The intensity of feelings is captured in the chapter devoted to the 1950 defeat to Uruguay. Barbossa, the goalkeeper on that fateful afternoon, fell into poverty and the saddest moment of his life came when fifty years later, he was referred to as ‘the man that made all of Brazil cry’ whilst in a shop. In such a broad church, not everyone is readily forgiven it seems. Other players and the impact, notably Garrincha, and as an alternative to corruption and hollow commercialism, the conversation with Socrates is illuminating in the philosophy expounded. The antidote to the modern game, a realisation of the ills which beset the sport we love or a resignation to the fact that utopian ideals are at such odds with reality that they can never succeed. A lost dream?
Far from being a dry tome, the narrative is well-paced and even throughout, mixing humour and pathos. With informative appendices attached, this book is an amiable companion for the coming summer’s adventures. You can purchase Futebol: The Brazilian Way of Life by Alex Bellos here.

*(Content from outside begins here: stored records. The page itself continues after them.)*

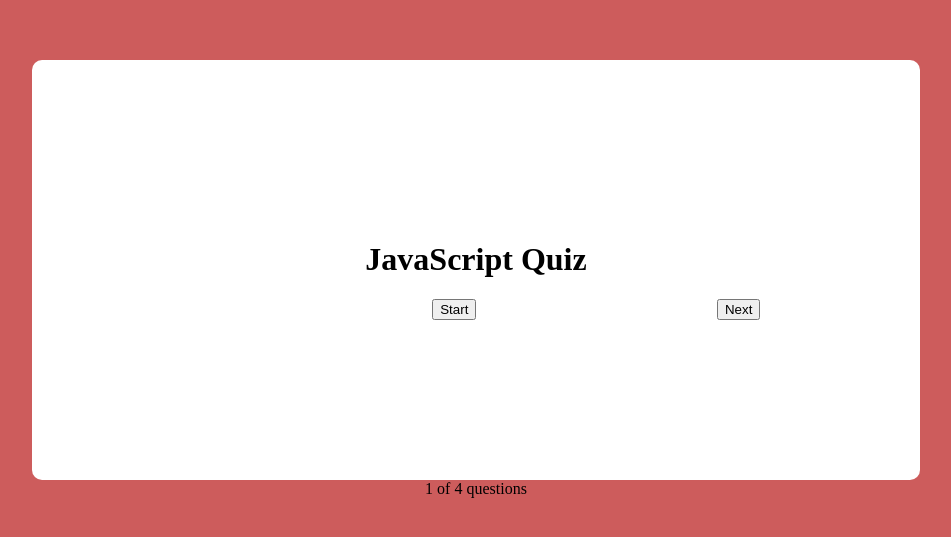
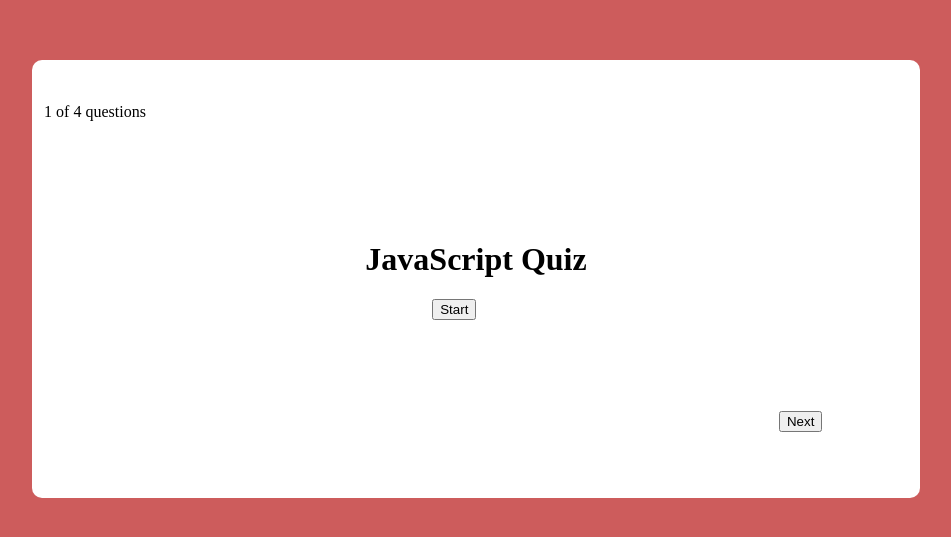
Before and after one commit to ChrisTR1021/Personal-Quiz-, a plain HTML site: page index.html in a window 1280 px wide. Shown: the part 129-666 px from the top of the page, without its empty margins (164-1115 px from the left). Drawn offline with Linux system fonts and the light colour scheme.

Commit message:
moved next button down to the right moved 1 of 4 questions to the left

```diff
--- a/index.html
+++ b/index.html
@@ -11,8 +11,8 @@
         <h1>JavaScript Quiz</h1>
         <button id="start-btn" class="begin-button">Start</button>
         <button id="next-button" class="nxt-btn">Next</button>
+        <div class="question-count"> 1 of 4 questions</div>
     </div>
-    <div class="question-count"> 1 of 4 questions</div>
     <script src="script.js"></script>
 </body>
 </html>
--- a/style.css
+++ b/style.css
@@ -29,4 +29,13 @@ body {
     display: flex;
     justify-content: end;
     float: right;
+    position: relative;
+    top: 112px;
+    right: -62px;
 }
+
+.question-count {
+    position: relative;
+    top: -217px;
+    left: -381px;
+}
```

Death or Glory: The Dark History of the World Cup by Jon Spurling
Published by Vision Sports Publishing
The World Cup, the greatest show on Earth or so Fifa would have you believe. A parade of all that is good in the game, four weeks of sublime skill, derring-do and luck, the culmination of which proclaims the victors as Champions of the World for the coming four years. There is every reason to celebrate the tournament but that is not the tale Jon Spurling tells in this entertaining book.

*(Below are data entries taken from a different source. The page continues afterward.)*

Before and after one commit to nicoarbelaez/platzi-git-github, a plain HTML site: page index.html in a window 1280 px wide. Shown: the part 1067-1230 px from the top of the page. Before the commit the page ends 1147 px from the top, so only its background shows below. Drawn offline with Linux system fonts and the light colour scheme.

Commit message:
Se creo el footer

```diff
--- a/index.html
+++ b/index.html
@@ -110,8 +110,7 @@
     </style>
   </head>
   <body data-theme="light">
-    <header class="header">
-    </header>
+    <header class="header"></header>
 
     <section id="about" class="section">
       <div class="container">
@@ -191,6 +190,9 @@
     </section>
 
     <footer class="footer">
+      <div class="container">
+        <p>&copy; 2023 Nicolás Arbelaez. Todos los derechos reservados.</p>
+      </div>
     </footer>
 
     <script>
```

Traversing the globe, Spurling has lifted the lid on the seamier and less salubrious side of the game, exploring the rivalries and misfortunes that underpin Fifa’s flagship, the tales of suffering and enmity, how despots have misused the event to further or prolong their tyrannical rule.
Kicking off with the story of the 1930 World Cup, telling the tale through Argentine and Uruguayan eyes, the fanaticism of the time explodes across the River Plate into Mwepu Ilunga and the ill-fated Zaire side of 1974, their suffering and humiliation not limited to the events on the pitch in that tournament, Mobutu’s regime exacting revenge for their failure on the pitch.

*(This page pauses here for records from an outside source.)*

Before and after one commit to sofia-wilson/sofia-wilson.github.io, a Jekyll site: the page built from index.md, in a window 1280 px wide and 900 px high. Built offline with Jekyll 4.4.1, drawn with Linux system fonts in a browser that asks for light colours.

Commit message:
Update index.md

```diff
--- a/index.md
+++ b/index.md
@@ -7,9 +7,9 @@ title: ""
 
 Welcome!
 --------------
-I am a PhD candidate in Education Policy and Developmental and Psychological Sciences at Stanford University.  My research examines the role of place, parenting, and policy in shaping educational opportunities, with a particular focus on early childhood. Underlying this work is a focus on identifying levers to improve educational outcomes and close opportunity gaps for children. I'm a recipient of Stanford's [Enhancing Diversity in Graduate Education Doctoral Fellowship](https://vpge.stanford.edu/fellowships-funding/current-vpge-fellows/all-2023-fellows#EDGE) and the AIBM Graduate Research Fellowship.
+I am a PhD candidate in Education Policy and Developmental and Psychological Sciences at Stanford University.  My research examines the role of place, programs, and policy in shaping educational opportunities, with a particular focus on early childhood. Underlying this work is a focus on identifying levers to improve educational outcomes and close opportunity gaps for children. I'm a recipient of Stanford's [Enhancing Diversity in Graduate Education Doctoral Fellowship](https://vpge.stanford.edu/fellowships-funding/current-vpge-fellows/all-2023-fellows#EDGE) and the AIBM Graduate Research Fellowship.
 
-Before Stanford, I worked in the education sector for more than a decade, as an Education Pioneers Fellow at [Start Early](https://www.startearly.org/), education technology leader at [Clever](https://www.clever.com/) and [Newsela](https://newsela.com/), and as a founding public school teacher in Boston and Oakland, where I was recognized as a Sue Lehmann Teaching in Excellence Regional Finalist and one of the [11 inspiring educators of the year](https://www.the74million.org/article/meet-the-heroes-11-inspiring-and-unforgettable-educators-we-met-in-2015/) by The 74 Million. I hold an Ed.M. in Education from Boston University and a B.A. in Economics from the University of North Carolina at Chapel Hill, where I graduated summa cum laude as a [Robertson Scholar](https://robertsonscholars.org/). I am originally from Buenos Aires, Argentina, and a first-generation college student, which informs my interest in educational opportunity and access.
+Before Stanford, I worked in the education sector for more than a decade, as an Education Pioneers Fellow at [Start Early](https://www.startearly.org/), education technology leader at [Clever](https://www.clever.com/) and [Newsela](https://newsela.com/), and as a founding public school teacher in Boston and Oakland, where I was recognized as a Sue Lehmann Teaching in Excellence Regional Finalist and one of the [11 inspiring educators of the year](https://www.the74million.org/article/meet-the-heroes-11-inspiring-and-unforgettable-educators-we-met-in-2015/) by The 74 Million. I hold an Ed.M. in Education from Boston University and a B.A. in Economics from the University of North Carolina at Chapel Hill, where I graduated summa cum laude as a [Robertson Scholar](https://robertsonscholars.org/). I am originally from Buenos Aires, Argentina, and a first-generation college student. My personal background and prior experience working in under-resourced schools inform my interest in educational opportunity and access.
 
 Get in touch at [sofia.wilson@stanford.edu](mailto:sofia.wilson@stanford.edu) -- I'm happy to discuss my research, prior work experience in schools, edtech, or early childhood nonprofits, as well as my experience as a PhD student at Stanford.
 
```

Tying the 1978 World Cup against a backdrop of the Junta, Nazis on the run and Mothers of the Disappeared, Spurling provides a solid background that puts the various finals into political context of the time. Did Peru throw the match? Squad members sift through the rumours since and conclude that they were scared into submission before they had even left the dressing room, such was the ferocity of the noise from the crowd. Truth or not, it is a substantiated conclusion.
Local and international rivalries are exposed with a dispassionate eye, England v Argentina forgoes the rampant nationalism that many writers cannot avoid. The 1974 clash between West and East Germ any is similarly thorough in its dissection. It is not all historical; Algeria and Egypt’s encounter in this qualifying campaign features.
Football writing has come a long way in the last two decades since All Played Out and this book rests comfortably with the best of them. Click to buy Death or Glory! – The Dark History of the World Cup.